How "container_of" macro works, & an Example

Here iam giving a small code snippet that gives and idea about working of "container_of", this posed me little difficulty in understanding, after google-ing i got some examples and after working on that i wrote a simple C application that depicts its working. here i have defined two macros "offsetof" and "container_of" which i have extracted from "kernel.h" header. 
       Please interpret this code and try some trick to understand "container_of".

container_of macro is defined in linux/kernel.h

syntax: container_of( pointer, container_type, container_field );

This macro takes a pointer to a filed name container_field, within a structure of type container_type, and returns a pointer to the containing structure .

simply this is a convenience macro that may be used to obtain a pointer to a structure from a pointer to some other structure contained with in it.


Code :

#include <stdio.h>
#include <stdlib.h>

#define offsetof(TYPE, MEMBER) ((size_t) &((TYPE *)0)->MEMBER)

#define container_of(ptr, type, member) ({            \
 const typeof( ((type *)0)->member ) *__mptr = (ptr);    \
 (type *)( (char *)__mptr - offsetof(type,member) );})

struct test1 {
 int a;
};

struct test2 {
 int b;
 struct test1 z;
 int c;
};

int main()
{
 /* existing structure */
 struct test2 *obj;
 obj = malloc(sizeof(struct test2));
 if(obj == NULL){
       printf("Error: Memory not allocated...!\n");
 }
 obj->z.a = 51;
 obj->b = 43;
 obj->c = 53;
 
 /* pointer to existing entry */    
 struct test1 *obj1 = &obj->z;

 struct test2 *obj2 = container_of(obj1, struct test2, z);

 printf("obj2->b = %d\n", obj2->b);

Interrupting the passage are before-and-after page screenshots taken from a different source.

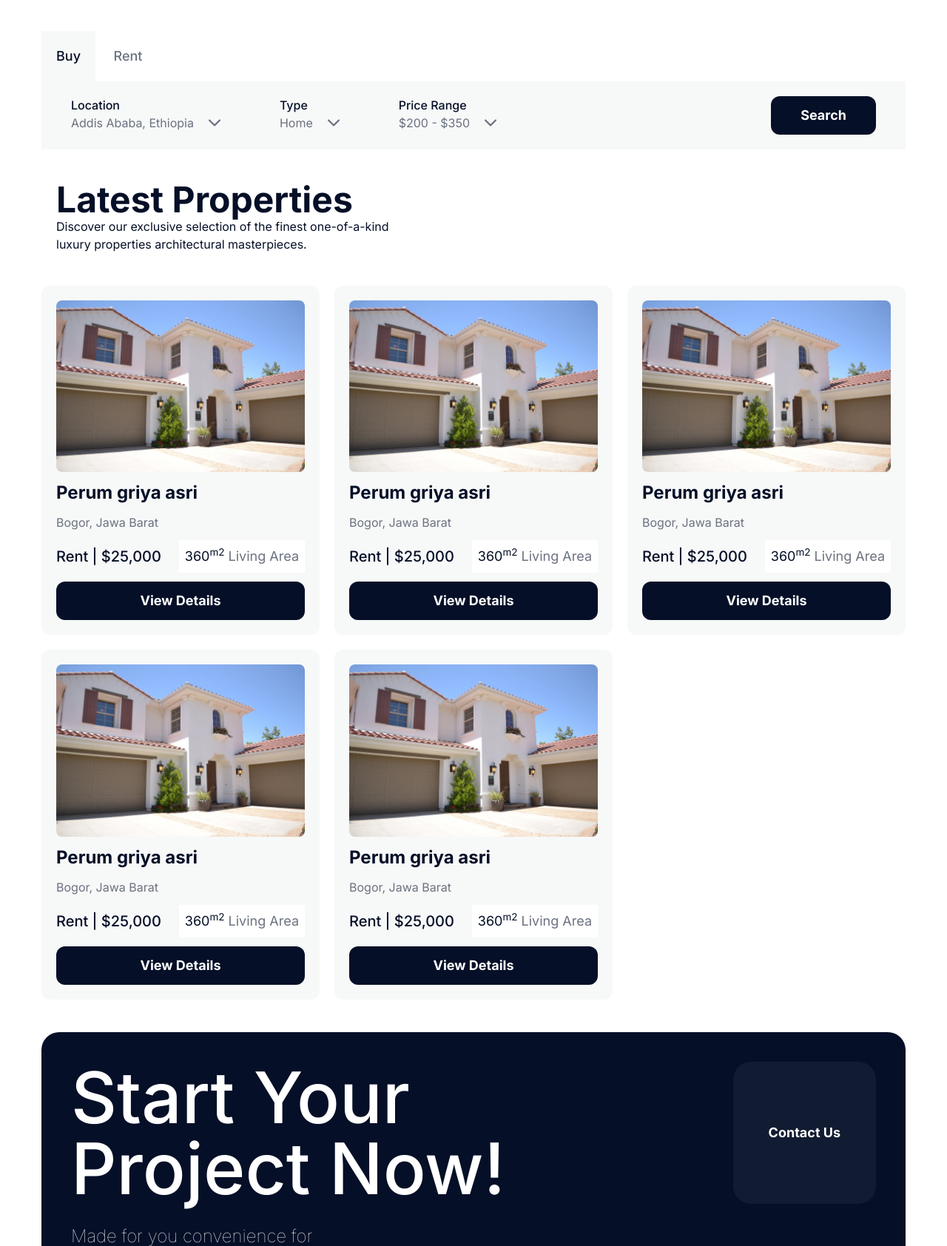
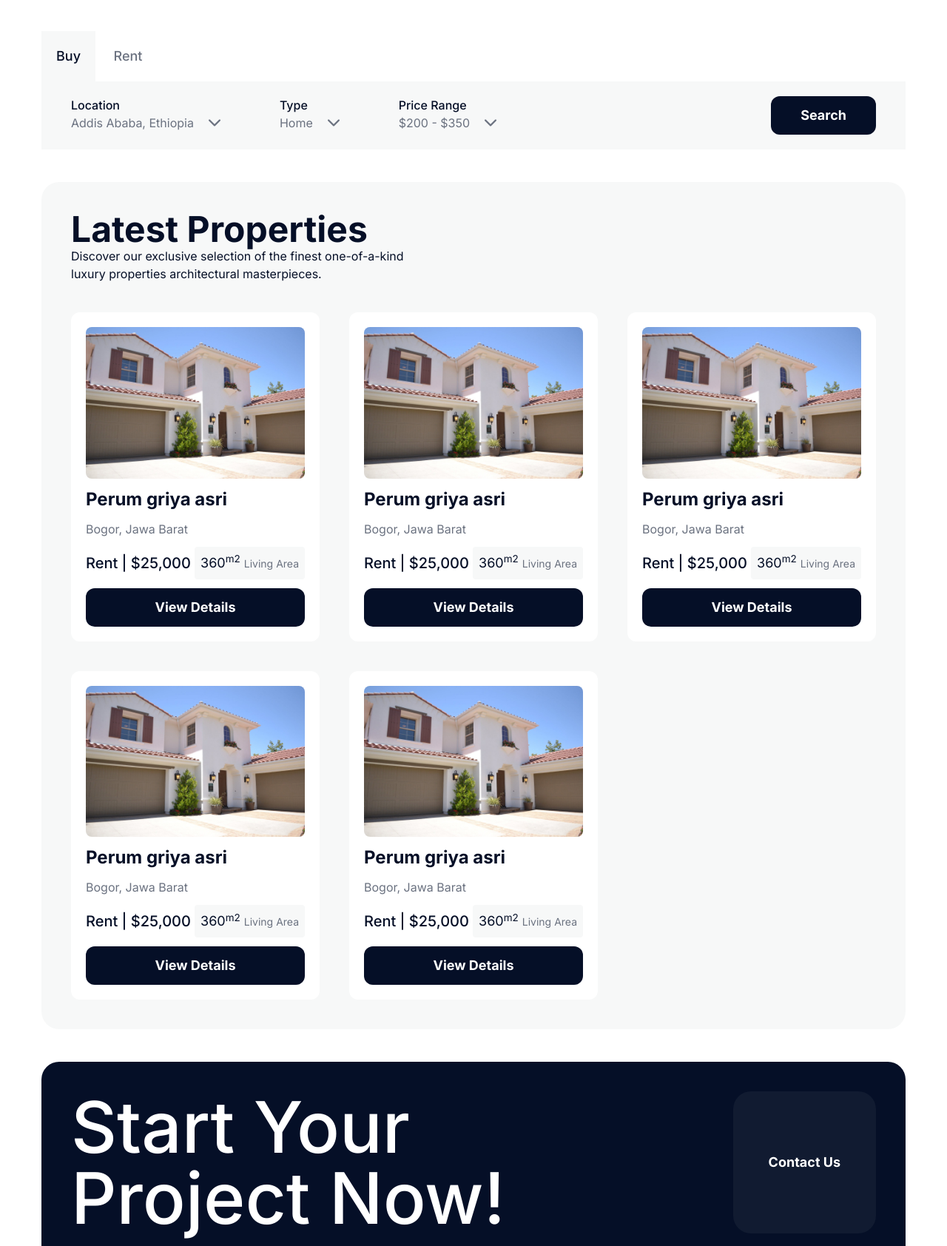
Before and after one commit to Yab1/habeshut, a Django app: page /properties/all/ in a window 1280 px wide. Shown: the part 680-2364 px from the top of the page at 74% size. Run offline with Django 4.2, Linux system fonts and the light colour scheme; style sheets or scripts are compiled from the project's sources.

Commit message:
Styled properties page

```diff
--- a/src/listings/templates/listings/properties.html
+++ b/src/listings/templates/listings/properties.html
@@ -52,15 +52,15 @@
                     <button class="px-10 py-3 btn-light rounded-xl">Search</button>
                </div>
           </div>
-  <div class="mx-5">
+          <section class="bg-light-primary p-10 grid grid-cols-3 gap-10 rounded-3xl mb-11">
+               <div class="col-span-full">
                     <h2 class="text-5xl font-bold">Latest Properties</h2>
                     <p class="w-[450px]">
                          Discover our exclusive selection of the finest one-of-a-kind luxury properties architectural masterpieces.
                     </p>
                </div>
-  <div class="grid grid-cols-3 gap-5 my-11">
                {% for i in '12345'|make_list %}
-    <div class="flex flex-col gap-3 p-5 bg-light-primary rounded-xl">
+                    <div class="flex flex-col gap-3 p-5 bg-white rounded-xl">
                          <img src="{% static 'images/buildings/building_01.jpg' %}"
                               alt=""
                               class="rounded-lg"
@@ -70,15 +70,14 @@
                          <p class="text-gray-500">Bogor, Jawa Barat</p>
                          <div class="flex items-center justify-between">
                               <p class="text-xl font-medium">Rent | $25,000</p>
-      <p class="p-2 text-lg bg-white">
-       360<sup>m2</sup> <span class="text-gray-500">Living Area</span>
+                              <p class="p-2 text-lg bg-light-primary rounded">
+                                   360<sup>m2</sup> <span class="text-gray-500 text-sm">Living Area</span>
                               </p>
                          </div>
-     <button class="py-3 btn-light rounded-xl">
-      <a href="{% url 'listings:property_detail' 1 %}">View Details</a>
-     </button>
+                         <a href="{% url 'listings:property_detail' 1 %}"
+                            class="py-3 btn-light rounded-xl text-center">View Details</a>
                     </div>
                {% endfor %}
-  </div>
+          </section>
      </section>
 {% endblock %}
```
Lines whose indentation alone changed are shown as unchanged.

 return EXIT_SUCCESS;
}

Note: Copying the code directly into your source.c file will also copies the invisible characters and finally you will left out with stray errors, i recommend you to type the code and that even becomes a practice.

for more information check out this : http://www.kroah.com/log/linux/container_of.html

7 comments: